I got well ahead of the game this month and watched all three titles in my challenge in the middle of September. I've only just got around to reviewing them though, so these write-ups might be a bit brief and vague. I don't make notes when I watch these.
October ended up being a strong selection of films, possibly the strongest so far. Below are my thoughts on the titles:
Nominated by Jim Whalley
I've wanted to watch this for a long time as I like Robert Altman and have a soft spot for these type of large ensemble dramas with several interwoven storylines. The length has always put me off though (it's a little over 3 hours long), so I'm very happy that Jim picked this for me to finally watch. I'm particularly happy as it ended up being as great as I'd heard and hoped. The cast is incredible for one. I'm not sure I've ever seen a stronger line-up of actors in one film and they all deliver top notch performances. Tim Robbins has possibly the most memorable role as a deplorable husband, father and cop. He plays it big, which could have resulted in being hammy, but it serves to make his character look childish and pathetic whilst he parades around trying to lord it over everyone.

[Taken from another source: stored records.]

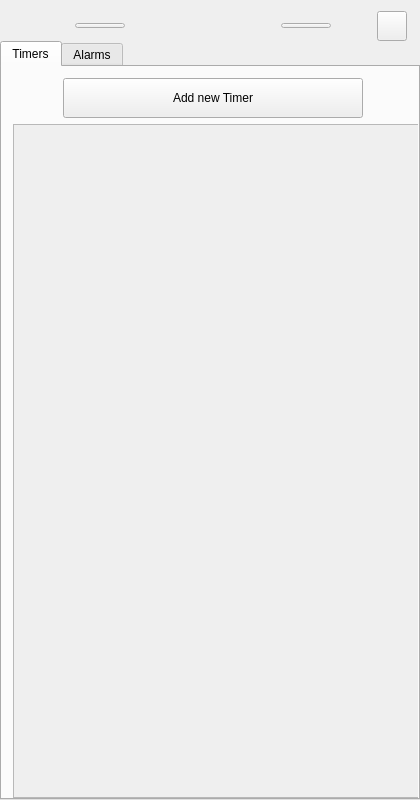
First picture: the form in SmartTimer/mainwindow.ui, repository secondYearProjects/SmartTimer, before the edit.
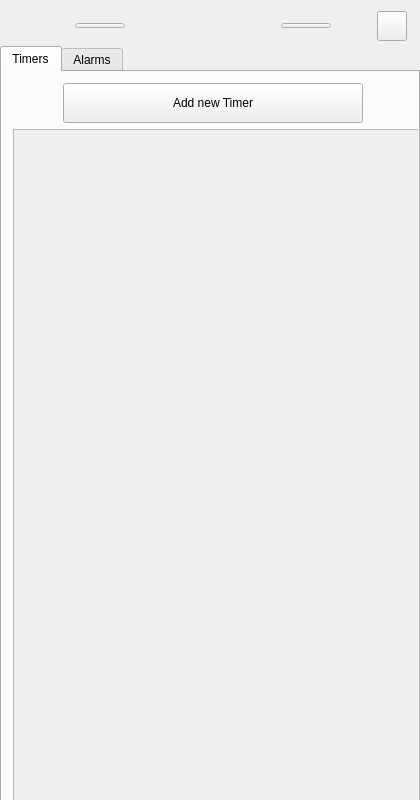
Second picture: the form after the edit. Icons and pictures are not drawn.

Patch:
```diff
--- a/SmartTimer/mainwindow.ui
+++ b/SmartTimer/mainwindow.ui
@@ -39,16 +39,28 @@
    </size>
   </property>
   <widget class="QWidget" name="centralWidget">
+   <property name="sizePolicy">
+    <sizepolicy hsizetype="Expanding" vsizetype="Expanding">
+     <horstretch>0</horstretch>
+     <verstretch>1</verstretch>
+    </sizepolicy>
+   </property>
    <property name="minimumSize">
     <size>
      <width>420</width>
-     <height>800</height>
+     <height>900</height>
     </size>
    </property>
    <property name="maximumSize">
     <size>
      <width>420</width>
-     <height>800</height>
+     <height>1400</height>
+    </size>
+   </property>
+   <property name="sizeIncrement">
+    <size>
+     <width>0</width>
+     <height>1</height>
     </size>
    </property>
    <property name="styleSheet">
@@ -57,7 +69,7 @@
         border: 0px;
 }</string>
    </property>
-   <layout class="QGridLayout" name="gridLayout_3">
+   <layout class="QGridLayout" name="gridLayout_3" rowstretch="0,1">
     <property name="leftMargin">
      <number>0</number>
     </property>
@@ -72,6 +84,9 @@
     </property>
     <item row="0" column="1">
      <layout class="QHBoxLayout" name="horizontalLayout_3">
+      <property name="bottomMargin">
+       <number>5</number>
+      </property>
       <item>
        <spacer name="horizontalSpacer_5">
         <property name="orientation">
@@ -214,6 +229,12 @@
        <number>0</number>
       </property>
       <widget class="QWidget" name="Timers">
+       <property name="sizePolicy">
+        <sizepolicy hsizetype="Expanding" vsizetype="Expanding">
+         <horstretch>0</horstretch>
+         <verstretch>1</verstretch>
+        </sizepolicy>
+       </property>
        <property name="minimumSize">
         <size>
          <width>420</width>
```
Left out of the diff: 12 changed lines with no effect on the pictures.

The huge array of storylines are well balanced too and none feel disposable. They only loosely tie together towards the end, but thematically they work beautifully as one, forming an examination of life, love and death in L.A. The spectre of death looms particularly large as we're regularly told about potentially carcinogenic spray being used across the state to tackle a Medfly infestation. The way one or two of the stories tie up is slightly unsatisfying and an earthquake effect in the finale is a little shoddy, but these are very minor criticisms in an otherwise superb film.
State of Grace
Nominated by Rob Smith
State of Grace is a film that got slated on its original release, but has developed a few admirers over the years, so I was keen to see for myself. Although not at the scale of Short Cuts, State of Grace also has an excellent cast that includes Sean Penn, Ed Harris, Gary Oldman, Robin Wright, John Turturro and a young John C. Reilly. The former three are the leads and are playing to type for the most part, but do so with great aplomb. Also playing to type so to speak is the plot, which is a typical undercover cop/mobster affair which offers few surprises. However, it's very well put together, letting the cast showcase their skills whilst offering up some slick cinematography and an excellent final gun fight. The whole film is played very big, so some might find it a bit over the top, but if you're a fan of a grand, stylish crime thriller, you're in for a treat.
The Act of Killing
Nominated by Mikaela Smith
The Act of Killing was a film I was simultaneously very interested in and also a bit scared of watching. I'd heard it was deeply disturbing and I find such documentaries far more troubling than horror fiction films because you don't have that "it's only a movie" safety net. However, the film was chosen so I braved it. I'm glad I did too, as it was fantastic. Yes, the film is terrifying in letting former Indonesian death-squad leaders unflinchingly discuss their mass-killings, then re-enact them in the film genres of their choice, but I found myself more stunned and fascinated by their reactions than physically disgusted. I was surprised to find the film spends little time going into the politics of Indonesia and exactly what happened there and why, instead focussing solely on the perpetrators of the murders and how they're dealing with what they did, almost 50 years later. The handful of people director Joshua Oppenheimer speaks to all deal with it very differently too, with some convincing themselves they did right, whilst the most closely followed subject, Anwar Congo, seems rather cold about it all. That is until the final scenes, which are astonishing. I don't want to say too much in case you've not seen the film, but the finale to this has to be seen to be believed. It's one of the most powerful sequences of documentary filmmaking I've ever seen. The whole thing is fascinating, original, incredibly brave and highly recommended. I need to see the follow-up now, The Look of Silence.
Up next in November:
The Awful Truth - Nominated by Andrew Goulding, Jim Whalley
The Great Escape - Nominated by Jason Cluitt
The Ipcress File - Nominated by Adam Goulding